• _WHAT THIS TASK INVOLVES_
Reproduce the listing that follows, line for line.

• _MATERIAL FOR THIS TASK_
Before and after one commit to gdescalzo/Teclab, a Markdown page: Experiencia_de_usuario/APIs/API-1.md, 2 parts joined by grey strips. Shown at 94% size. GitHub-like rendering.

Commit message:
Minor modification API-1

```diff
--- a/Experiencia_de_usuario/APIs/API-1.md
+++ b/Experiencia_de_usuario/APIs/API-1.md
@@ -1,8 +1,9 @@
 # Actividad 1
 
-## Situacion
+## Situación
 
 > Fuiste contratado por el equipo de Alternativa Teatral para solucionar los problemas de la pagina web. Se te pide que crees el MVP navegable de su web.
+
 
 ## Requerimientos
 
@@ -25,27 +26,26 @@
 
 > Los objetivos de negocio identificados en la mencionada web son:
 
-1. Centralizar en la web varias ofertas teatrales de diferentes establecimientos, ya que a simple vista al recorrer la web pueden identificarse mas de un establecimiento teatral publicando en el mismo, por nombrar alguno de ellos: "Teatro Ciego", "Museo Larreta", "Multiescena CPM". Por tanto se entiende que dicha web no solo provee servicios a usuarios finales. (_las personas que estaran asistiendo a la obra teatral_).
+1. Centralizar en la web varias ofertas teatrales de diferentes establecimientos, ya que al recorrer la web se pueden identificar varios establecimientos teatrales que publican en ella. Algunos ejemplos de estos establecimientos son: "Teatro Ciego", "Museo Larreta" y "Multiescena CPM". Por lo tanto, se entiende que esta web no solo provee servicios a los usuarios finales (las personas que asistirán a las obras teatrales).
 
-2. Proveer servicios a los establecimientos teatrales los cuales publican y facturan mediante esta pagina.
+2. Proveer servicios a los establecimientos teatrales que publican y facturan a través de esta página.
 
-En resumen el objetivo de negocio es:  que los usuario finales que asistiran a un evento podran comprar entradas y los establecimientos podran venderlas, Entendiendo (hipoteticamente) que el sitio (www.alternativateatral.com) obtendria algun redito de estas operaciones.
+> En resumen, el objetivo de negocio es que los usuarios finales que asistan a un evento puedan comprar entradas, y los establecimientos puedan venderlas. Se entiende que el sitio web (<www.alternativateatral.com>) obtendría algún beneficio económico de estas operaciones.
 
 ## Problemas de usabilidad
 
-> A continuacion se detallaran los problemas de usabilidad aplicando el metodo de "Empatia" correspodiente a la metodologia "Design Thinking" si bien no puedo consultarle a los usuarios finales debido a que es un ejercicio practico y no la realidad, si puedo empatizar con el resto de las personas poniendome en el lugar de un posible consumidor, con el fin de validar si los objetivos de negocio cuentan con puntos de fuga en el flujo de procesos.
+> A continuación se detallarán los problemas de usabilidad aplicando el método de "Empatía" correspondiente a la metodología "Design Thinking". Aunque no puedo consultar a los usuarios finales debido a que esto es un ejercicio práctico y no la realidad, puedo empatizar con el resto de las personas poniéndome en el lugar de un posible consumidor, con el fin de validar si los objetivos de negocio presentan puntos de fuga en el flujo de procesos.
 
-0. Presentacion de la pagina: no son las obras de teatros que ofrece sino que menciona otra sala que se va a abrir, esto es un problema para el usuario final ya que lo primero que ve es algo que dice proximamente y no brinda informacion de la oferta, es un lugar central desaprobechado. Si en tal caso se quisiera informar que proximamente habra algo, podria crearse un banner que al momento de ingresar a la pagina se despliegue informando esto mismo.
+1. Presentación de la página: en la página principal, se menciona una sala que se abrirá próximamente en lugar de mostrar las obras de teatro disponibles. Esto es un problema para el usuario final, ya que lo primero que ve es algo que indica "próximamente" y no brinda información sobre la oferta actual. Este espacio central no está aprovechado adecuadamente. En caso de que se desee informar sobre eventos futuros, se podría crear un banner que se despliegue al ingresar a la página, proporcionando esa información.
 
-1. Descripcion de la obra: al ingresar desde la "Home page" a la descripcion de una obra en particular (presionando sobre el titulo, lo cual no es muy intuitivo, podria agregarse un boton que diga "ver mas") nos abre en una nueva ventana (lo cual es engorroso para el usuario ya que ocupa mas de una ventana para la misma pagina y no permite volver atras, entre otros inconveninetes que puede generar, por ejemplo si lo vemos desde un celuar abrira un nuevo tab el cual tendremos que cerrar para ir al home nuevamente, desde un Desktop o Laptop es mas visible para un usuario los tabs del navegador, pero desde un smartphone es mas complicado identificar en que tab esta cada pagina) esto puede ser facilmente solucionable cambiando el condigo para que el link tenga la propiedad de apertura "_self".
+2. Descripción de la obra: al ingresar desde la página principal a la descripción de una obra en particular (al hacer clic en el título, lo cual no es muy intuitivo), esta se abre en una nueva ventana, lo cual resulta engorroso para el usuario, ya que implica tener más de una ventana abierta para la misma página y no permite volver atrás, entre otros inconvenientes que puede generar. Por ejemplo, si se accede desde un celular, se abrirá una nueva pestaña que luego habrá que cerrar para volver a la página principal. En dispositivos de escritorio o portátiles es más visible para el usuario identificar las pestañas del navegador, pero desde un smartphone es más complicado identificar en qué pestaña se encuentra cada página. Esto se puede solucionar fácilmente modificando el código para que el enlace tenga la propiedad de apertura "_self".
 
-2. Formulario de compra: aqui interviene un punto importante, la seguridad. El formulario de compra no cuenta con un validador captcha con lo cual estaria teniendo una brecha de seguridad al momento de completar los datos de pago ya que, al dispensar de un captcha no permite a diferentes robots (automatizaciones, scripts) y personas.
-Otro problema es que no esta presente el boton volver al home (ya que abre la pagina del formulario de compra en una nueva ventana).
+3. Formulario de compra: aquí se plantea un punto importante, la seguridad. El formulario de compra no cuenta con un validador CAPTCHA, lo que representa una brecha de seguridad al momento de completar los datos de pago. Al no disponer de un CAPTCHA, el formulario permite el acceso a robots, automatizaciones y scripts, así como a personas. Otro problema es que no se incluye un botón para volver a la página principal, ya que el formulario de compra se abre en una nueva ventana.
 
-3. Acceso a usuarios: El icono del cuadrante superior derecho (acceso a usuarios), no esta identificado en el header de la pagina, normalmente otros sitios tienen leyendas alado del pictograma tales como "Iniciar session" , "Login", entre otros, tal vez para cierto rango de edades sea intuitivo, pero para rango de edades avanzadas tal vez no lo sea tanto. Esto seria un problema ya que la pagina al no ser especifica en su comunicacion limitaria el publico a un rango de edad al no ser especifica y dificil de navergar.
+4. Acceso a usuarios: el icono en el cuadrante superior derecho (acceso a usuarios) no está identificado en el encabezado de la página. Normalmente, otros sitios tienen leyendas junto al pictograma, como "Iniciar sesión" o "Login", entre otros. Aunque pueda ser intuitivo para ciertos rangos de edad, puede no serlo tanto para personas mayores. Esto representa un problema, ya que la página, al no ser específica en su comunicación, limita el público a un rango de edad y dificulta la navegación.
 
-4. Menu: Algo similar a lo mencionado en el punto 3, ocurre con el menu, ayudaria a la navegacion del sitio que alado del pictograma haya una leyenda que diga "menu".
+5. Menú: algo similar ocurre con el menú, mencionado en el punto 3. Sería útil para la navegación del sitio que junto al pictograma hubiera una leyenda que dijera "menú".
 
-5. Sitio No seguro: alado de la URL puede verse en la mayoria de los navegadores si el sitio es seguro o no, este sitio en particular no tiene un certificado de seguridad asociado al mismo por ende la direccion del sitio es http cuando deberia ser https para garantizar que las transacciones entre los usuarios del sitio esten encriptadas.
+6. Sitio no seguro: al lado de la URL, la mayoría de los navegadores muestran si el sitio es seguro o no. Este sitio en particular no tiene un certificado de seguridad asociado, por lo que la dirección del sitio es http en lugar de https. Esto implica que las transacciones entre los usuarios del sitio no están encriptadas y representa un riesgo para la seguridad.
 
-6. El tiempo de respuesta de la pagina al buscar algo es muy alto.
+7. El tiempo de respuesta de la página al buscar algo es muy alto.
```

• _WRITTEN SOLUTION_
Before and after one commit to gdescalzo/Teclab, a Markdown page: Experiencia_de_usuario/APIs/API-1.md, 2 parts joined by grey strips. Shown at 94% size. GitHub-like rendering.

Commit message:
Minor modification API-1

```diff
--- a/Experiencia_de_usuario/APIs/API-1.md
+++ b/Experiencia_de_usuario/APIs/API-1.md
@@ -1,8 +1,9 @@
 # Actividad 1
 
-## Situacion
+## Situación
 
 > Fuiste contratado por el equipo de Alternativa Teatral para solucionar los problemas de la pagina web. Se te pide que crees el MVP navegable de su web.
+
 
 ## Requerimientos
 
@@ -25,27 +26,26 @@
 
 > Los objetivos de negocio identificados en la mencionada web son:
 
-1. Centralizar en la web varias ofertas teatrales de diferentes establecimientos, ya que a simple vista al recorrer la web pueden identificarse mas de un establecimiento teatral publicando en el mismo, por nombrar alguno de ellos: "Teatro Ciego", "Museo Larreta", "Multiescena CPM". Por tanto se entiende que dicha web no solo provee servicios a usuarios finales. (_las personas que estaran asistiendo a la obra teatral_).
+1. Centralizar en la web varias ofertas teatrales de diferentes establecimientos, ya que al recorrer la web se pueden identificar varios establecimientos teatrales que publican en ella. Algunos ejemplos de estos establecimientos son: "Teatro Ciego", "Museo Larreta" y "Multiescena CPM". Por lo tanto, se entiende que esta web no solo provee servicios a los usuarios finales (las personas que asistirán a las obras teatrales).
 
-2. Proveer servicios a los establecimientos teatrales los cuales publican y facturan mediante esta pagina.
+2. Proveer servicios a los establecimientos teatrales que publican y facturan a través de esta página.
 
-En resumen el objetivo de negocio es:  que los usuario finales que asistiran a un evento podran comprar entradas y los establecimientos podran venderlas, Entendiendo (hipoteticamente) que el sitio (www.alternativateatral.com) obtendria algun redito de estas operaciones.
+> En resumen, el objetivo de negocio es que los usuarios finales que asistan a un evento puedan comprar entradas, y los establecimientos puedan venderlas. Se entiende que el sitio web (<www.alternativateatral.com>) obtendría algún beneficio económico de estas operaciones.
 
 ## Problemas de usabilidad
 
-> A continuacion se detallaran los problemas de usabilidad aplicando el metodo de "Empatia" correspodiente a la metodologia "Design Thinking" si bien no puedo consultarle a los usuarios finales debido a que es un ejercicio practico y no la realidad, si puedo empatizar con el resto de las personas poniendome en el lugar de un posible consumidor, con el fin de validar si los objetivos de negocio cuentan con puntos de fuga en el flujo de procesos.
+> A continuación se detallarán los problemas de usabilidad aplicando el método de "Empatía" correspondiente a la metodología "Design Thinking". Aunque no puedo consultar a los usuarios finales debido a que esto es un ejercicio práctico y no la realidad, puedo empatizar con el resto de las personas poniéndome en el lugar de un posible consumidor, con el fin de validar si los objetivos de negocio presentan puntos de fuga en el flujo de procesos.
 
-0. Presentacion de la pagina: no son las obras de teatros que ofrece sino que menciona otra sala que se va a abrir, esto es un problema para el usuario final ya que lo primero que ve es algo que dice proximamente y no brinda informacion de la oferta, es un lugar central desaprobechado. Si en tal caso se quisiera informar que proximamente habra algo, podria crearse un banner que al momento de ingresar a la pagina se despliegue informando esto mismo.
+1. Presentación de la página: en la página principal, se menciona una sala que se abrirá próximamente en lugar de mostrar las obras de teatro disponibles. Esto es un problema para el usuario final, ya que lo primero que ve es algo que indica "próximamente" y no brinda información sobre la oferta actual. Este espacio central no está aprovechado adecuadamente. En caso de que se desee informar sobre eventos futuros, se podría crear un banner que se despliegue al ingresar a la página, proporcionando esa información.
 
-1. Descripcion de la obra: al ingresar desde la "Home page" a la descripcion de una obra en particular (presionando sobre el titulo, lo cual no es muy intuitivo, podria agregarse un boton que diga "ver mas") nos abre en una nueva ventana (lo cual es engorroso para el usuario ya que ocupa mas de una ventana para la misma pagina y no permite volver atras, entre otros inconveninetes que puede generar, por ejemplo si lo vemos desde un celuar abrira un nuevo tab el cual tendremos que cerrar para ir al home nuevamente, desde un Desktop o Laptop es mas visible para un usuario los tabs del navegador, pero desde un smartphone es mas complicado identificar en que tab esta cada pagina) esto puede ser facilmente solucionable cambiando el condigo para que el link tenga la propiedad de apertura "_self".
+2. Descripción de la obra: al ingresar desde la página principal a la descripción de una obra en particular (al hacer clic en el título, lo cual no es muy intuitivo), esta se abre en una nueva ventana, lo cual resulta engorroso para el usuario, ya que implica tener más de una ventana abierta para la misma página y no permite volver atrás, entre otros inconvenientes que puede generar. Por ejemplo, si se accede desde un celular, se abrirá una nueva pestaña que luego habrá que cerrar para volver a la página principal. En dispositivos de escritorio o portátiles es más visible para el usuario identificar las pestañas del navegador, pero desde un smartphone es más complicado identificar en qué pestaña se encuentra cada página. Esto se puede solucionar fácilmente modificando el código para que el enlace tenga la propiedad de apertura "_self".
 
-2. Formulario de compra: aqui interviene un punto importante, la seguridad. El formulario de compra no cuenta con un validador captcha con lo cual estaria teniendo una brecha de seguridad al momento de completar los datos de pago ya que, al dispensar de un captcha no permite a diferentes robots (automatizaciones, scripts) y personas.
-Otro problema es que no esta presente el boton volver al home (ya que abre la pagina del formulario de compra en una nueva ventana).
+3. Formulario de compra: aquí se plantea un punto importante, la seguridad. El formulario de compra no cuenta con un validador CAPTCHA, lo que representa una brecha de seguridad al momento de completar los datos de pago. Al no disponer de un CAPTCHA, el formulario permite el acceso a robots, automatizaciones y scripts, así como a personas. Otro problema es que no se incluye un botón para volver a la página principal, ya que el formulario de compra se abre en una nueva ventana.
 
-3. Acceso a usuarios: El icono del cuadrante superior derecho (acceso a usuarios), no esta identificado en el header de la pagina, normalmente otros sitios tienen leyendas alado del pictograma tales como "Iniciar session" , "Login", entre otros, tal vez para cierto rango de edades sea intuitivo, pero para rango de edades avanzadas tal vez no lo sea tanto. Esto seria un problema ya que la pagina al no ser especifica en su comunicacion limitaria el publico a un rango de edad al no ser especifica y dificil de navergar.
+4. Acceso a usuarios: el icono en el cuadrante superior derecho (acceso a usuarios) no está identificado en el encabezado de la página. Normalmente, otros sitios tienen leyendas junto al pictograma, como "Iniciar sesión" o "Login", entre otros. Aunque pueda ser intuitivo para ciertos rangos de edad, puede no serlo tanto para personas mayores. Esto representa un problema, ya que la página, al no ser específica en su comunicación, limita el público a un rango de edad y dificulta la navegación.
 
-4. Menu: Algo similar a lo mencionado en el punto 3, ocurre con el menu, ayudaria a la navegacion del sitio que alado del pictograma haya una leyenda que diga "menu".
+5. Menú: algo similar ocurre con el menú, mencionado en el punto 3. Sería útil para la navegación del sitio que junto al pictograma hubiera una leyenda que dijera "menú".
 
-5. Sitio No seguro: alado de la URL puede verse en la mayoria de los navegadores si el sitio es seguro o no, este sitio en particular no tiene un certificado de seguridad asociado al mismo por ende la direccion del sitio es http cuando deberia ser https para garantizar que las transacciones entre los usuarios del sitio esten encriptadas.
+6. Sitio no seguro: al lado de la URL, la mayoría de los navegadores muestran si el sitio es seguro o no. Este sitio en particular no tiene un certificado de seguridad asociado, por lo que la dirección del sitio es http en lugar de https. Esto implica que las transacciones entre los usuarios del sitio no están encriptadas y representa un riesgo para la seguridad.
 
-6. El tiempo de respuesta de la pagina al buscar algo es muy alto.
+7. El tiempo de respuesta de la página al buscar algo es muy alto.
```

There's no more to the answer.